EXERCISE AIM: Search the data for the string "buttonRemovePart" and copy each line in which it appears.

EXERCISE MATERIAL:

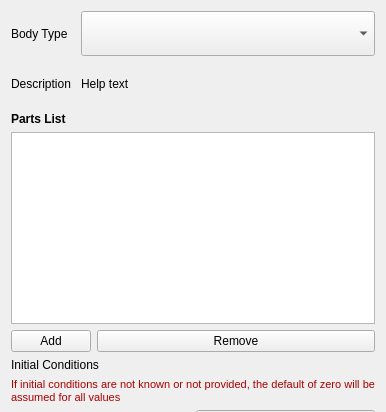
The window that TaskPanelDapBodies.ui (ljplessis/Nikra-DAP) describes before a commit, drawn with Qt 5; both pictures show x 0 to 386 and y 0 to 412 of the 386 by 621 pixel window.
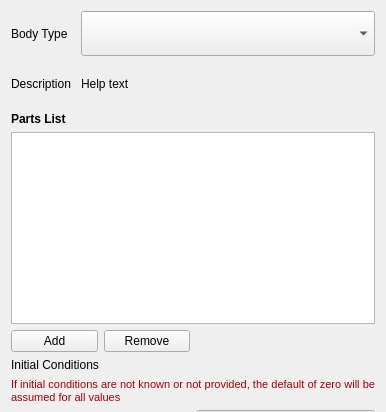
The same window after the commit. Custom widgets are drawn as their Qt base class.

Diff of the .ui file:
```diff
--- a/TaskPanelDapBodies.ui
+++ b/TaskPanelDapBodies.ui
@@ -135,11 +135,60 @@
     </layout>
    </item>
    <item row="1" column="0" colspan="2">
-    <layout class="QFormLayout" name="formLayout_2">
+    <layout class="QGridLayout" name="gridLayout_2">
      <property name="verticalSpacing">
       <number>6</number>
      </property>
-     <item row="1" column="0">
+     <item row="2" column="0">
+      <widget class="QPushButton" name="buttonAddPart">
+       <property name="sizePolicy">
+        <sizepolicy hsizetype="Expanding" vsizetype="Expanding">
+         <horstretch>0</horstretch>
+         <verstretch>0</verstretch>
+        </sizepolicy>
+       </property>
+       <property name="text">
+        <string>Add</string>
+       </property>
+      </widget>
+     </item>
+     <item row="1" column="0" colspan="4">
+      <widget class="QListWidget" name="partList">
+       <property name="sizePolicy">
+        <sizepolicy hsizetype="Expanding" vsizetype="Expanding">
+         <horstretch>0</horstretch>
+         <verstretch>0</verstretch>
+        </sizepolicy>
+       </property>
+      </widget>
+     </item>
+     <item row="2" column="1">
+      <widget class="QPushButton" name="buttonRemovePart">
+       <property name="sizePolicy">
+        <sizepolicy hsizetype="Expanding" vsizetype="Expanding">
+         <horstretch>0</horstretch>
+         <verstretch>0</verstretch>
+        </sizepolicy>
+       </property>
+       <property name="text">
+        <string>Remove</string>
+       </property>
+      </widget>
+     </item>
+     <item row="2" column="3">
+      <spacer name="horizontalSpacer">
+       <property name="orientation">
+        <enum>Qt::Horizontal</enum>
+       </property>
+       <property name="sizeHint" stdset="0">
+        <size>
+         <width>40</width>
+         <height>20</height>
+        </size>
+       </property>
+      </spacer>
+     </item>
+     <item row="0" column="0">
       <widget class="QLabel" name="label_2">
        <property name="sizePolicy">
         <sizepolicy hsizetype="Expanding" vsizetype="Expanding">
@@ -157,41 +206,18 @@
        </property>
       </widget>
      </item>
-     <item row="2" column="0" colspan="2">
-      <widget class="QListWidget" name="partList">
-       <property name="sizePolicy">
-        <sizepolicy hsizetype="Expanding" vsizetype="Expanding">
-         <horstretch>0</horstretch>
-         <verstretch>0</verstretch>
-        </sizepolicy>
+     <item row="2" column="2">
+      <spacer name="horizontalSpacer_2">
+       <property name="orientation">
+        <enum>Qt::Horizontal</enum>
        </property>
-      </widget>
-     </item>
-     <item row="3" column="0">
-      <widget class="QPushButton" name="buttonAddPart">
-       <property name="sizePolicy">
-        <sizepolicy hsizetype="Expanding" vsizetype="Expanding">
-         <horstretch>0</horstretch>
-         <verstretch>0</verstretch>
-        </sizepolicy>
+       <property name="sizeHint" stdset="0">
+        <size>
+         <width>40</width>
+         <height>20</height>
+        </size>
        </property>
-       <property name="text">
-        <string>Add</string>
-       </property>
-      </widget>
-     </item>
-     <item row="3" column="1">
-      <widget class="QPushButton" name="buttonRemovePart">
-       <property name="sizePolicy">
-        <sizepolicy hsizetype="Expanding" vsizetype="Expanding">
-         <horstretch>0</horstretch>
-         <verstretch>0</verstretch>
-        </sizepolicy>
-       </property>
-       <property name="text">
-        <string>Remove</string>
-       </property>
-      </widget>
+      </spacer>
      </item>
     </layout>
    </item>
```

THE ANSWER:
+      <widget class="QPushButton" name="buttonRemovePart">
-      <widget class="QPushButton" name="buttonRemovePart">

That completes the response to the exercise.